What is expected: Could you restate the entries below word for word?

(Revision tracking records)

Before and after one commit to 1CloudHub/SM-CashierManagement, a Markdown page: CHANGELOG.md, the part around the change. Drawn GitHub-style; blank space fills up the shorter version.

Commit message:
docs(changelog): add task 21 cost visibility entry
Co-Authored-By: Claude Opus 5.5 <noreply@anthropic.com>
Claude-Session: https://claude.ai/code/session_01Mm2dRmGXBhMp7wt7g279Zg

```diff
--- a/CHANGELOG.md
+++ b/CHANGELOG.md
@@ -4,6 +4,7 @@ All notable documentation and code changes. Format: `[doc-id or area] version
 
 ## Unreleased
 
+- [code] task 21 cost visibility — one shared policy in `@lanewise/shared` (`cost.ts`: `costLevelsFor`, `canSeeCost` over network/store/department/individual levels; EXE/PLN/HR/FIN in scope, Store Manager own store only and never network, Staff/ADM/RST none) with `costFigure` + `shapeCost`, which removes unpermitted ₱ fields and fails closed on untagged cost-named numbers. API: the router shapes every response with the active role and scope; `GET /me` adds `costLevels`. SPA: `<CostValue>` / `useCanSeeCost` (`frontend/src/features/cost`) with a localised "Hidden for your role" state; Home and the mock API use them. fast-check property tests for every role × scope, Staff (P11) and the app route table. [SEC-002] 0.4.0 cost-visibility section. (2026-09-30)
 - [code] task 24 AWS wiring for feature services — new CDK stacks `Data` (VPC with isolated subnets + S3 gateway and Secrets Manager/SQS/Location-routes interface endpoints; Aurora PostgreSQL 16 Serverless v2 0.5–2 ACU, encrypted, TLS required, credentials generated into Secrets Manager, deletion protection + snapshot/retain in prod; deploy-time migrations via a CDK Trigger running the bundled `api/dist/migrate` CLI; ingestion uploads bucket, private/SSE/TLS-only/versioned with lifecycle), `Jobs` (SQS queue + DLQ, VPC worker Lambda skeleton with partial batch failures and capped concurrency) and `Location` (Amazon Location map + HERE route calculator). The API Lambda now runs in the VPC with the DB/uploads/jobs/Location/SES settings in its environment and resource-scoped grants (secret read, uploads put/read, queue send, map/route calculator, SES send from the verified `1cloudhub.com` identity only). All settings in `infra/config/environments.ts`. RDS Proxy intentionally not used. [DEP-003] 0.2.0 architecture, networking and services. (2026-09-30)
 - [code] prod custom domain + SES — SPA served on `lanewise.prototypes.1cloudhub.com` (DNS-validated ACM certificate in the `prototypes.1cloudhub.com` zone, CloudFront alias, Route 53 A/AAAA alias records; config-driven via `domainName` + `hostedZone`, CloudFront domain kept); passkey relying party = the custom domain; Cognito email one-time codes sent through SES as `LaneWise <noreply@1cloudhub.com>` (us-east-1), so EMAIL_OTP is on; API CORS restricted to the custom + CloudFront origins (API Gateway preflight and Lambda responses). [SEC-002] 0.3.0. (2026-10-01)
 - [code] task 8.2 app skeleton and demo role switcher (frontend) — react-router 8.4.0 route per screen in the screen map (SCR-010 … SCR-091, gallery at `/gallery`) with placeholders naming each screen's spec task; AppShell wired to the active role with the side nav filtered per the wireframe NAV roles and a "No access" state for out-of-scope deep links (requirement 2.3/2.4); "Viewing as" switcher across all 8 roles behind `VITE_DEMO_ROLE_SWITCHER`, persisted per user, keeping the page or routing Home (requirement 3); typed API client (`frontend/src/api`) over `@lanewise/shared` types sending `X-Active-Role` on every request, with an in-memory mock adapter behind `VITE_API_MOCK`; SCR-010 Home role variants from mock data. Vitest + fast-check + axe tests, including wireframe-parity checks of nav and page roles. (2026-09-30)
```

Solution below:
Before and after one commit to 1CloudHub/SM-CashierManagement, a Markdown page: CHANGELOG.md, the part around the change. Drawn GitHub-style; blank space fills up the shorter version.

Commit message:
docs(changelog): add task 21 cost visibility entry
Co-Authored-By: Claude Opus 5.5 <noreply@anthropic.com>
Claude-Session: https://claude.ai/code/session_01Mm2dRmGXBhMp7wt7g279Zg

```diff
--- a/CHANGELOG.md
+++ b/CHANGELOG.md
@@ -4,6 +4,7 @@ All notable documentation and code changes. Format: `[doc-id or area] version
 
 ## Unreleased
 
+- [code] task 21 cost visibility — one shared policy in `@lanewise/shared` (`cost.ts`: `costLevelsFor`, `canSeeCost` over network/store/department/individual levels; EXE/PLN/HR/FIN in scope, Store Manager own store only and never network, Staff/ADM/RST none) with `costFigure` + `shapeCost`, which removes unpermitted ₱ fields and fails closed on untagged cost-named numbers. API: the router shapes every response with the active role and scope; `GET /me` adds `costLevels`. SPA: `<CostValue>` / `useCanSeeCost` (`frontend/src/features/cost`) with a localised "Hidden for your role" state; Home and the mock API use them. fast-check property tests for every role × scope, Staff (P11) and the app route table. [SEC-002] 0.4.0 cost-visibility section. (2026-09-30)
 - [code] task 24 AWS wiring for feature services — new CDK stacks `Data` (VPC with isolated subnets + S3 gateway and Secrets Manager/SQS/Location-routes interface endpoints; Aurora PostgreSQL 16 Serverless v2 0.5–2 ACU, encrypted, TLS required, credentials generated into Secrets Manager, deletion protection + snapshot/retain in prod; deploy-time migrations via a CDK Trigger running the bundled `api/dist/migrate` CLI; ingestion uploads bucket, private/SSE/TLS-only/versioned with lifecycle), `Jobs` (SQS queue + DLQ, VPC worker Lambda skeleton with partial batch failures and capped concurrency) and `Location` (Amazon Location map + HERE route calculator). The API Lambda now runs in the VPC with the DB/uploads/jobs/Location/SES settings in its environment and resource-scoped grants (secret read, uploads put/read, queue send, map/route calculator, SES send from the verified `1cloudhub.com` identity only). All settings in `infra/config/environments.ts`. RDS Proxy intentionally not used. [DEP-003] 0.2.0 architecture, networking and services. (2026-09-30)
 - [code] prod custom domain + SES — SPA served on `lanewise.prototypes.1cloudhub.com` (DNS-validated ACM certificate in the `prototypes.1cloudhub.com` zone, CloudFront alias, Route 53 A/AAAA alias records; config-driven via `domainName` + `hostedZone`, CloudFront domain kept); passkey relying party = the custom domain; Cognito email one-time codes sent through SES as `LaneWise <noreply@1cloudhub.com>` (us-east-1), so EMAIL_OTP is on; API CORS restricted to the custom + CloudFront origins (API Gateway preflight and Lambda responses). [SEC-002] 0.3.0. (2026-10-01)
 - [code] task 8.2 app skeleton and demo role switcher (frontend) — react-router 8.4.0 route per screen in the screen map (SCR-010 … SCR-091, gallery at `/gallery`) with placeholders naming each screen's spec task; AppShell wired to the active role with the side nav filtered per the wireframe NAV roles and a "No access" state for out-of-scope deep links (requirement 2.3/2.4); "Viewing as" switcher across all 8 roles behind `VITE_DEMO_ROLE_SWITCHER`, persisted per user, keeping the page or routing Home (requirement 3); typed API client (`frontend/src/api`) over `@lanewise/shared` types sending `X-Active-Role` on every request, with an in-memory mock adapter behind `VITE_API_MOCK`; SCR-010 Home role variants from mock data. Vitest + fast-check + axe tests, including wireframe-parity checks of nav and page roles. (2026-09-30)
```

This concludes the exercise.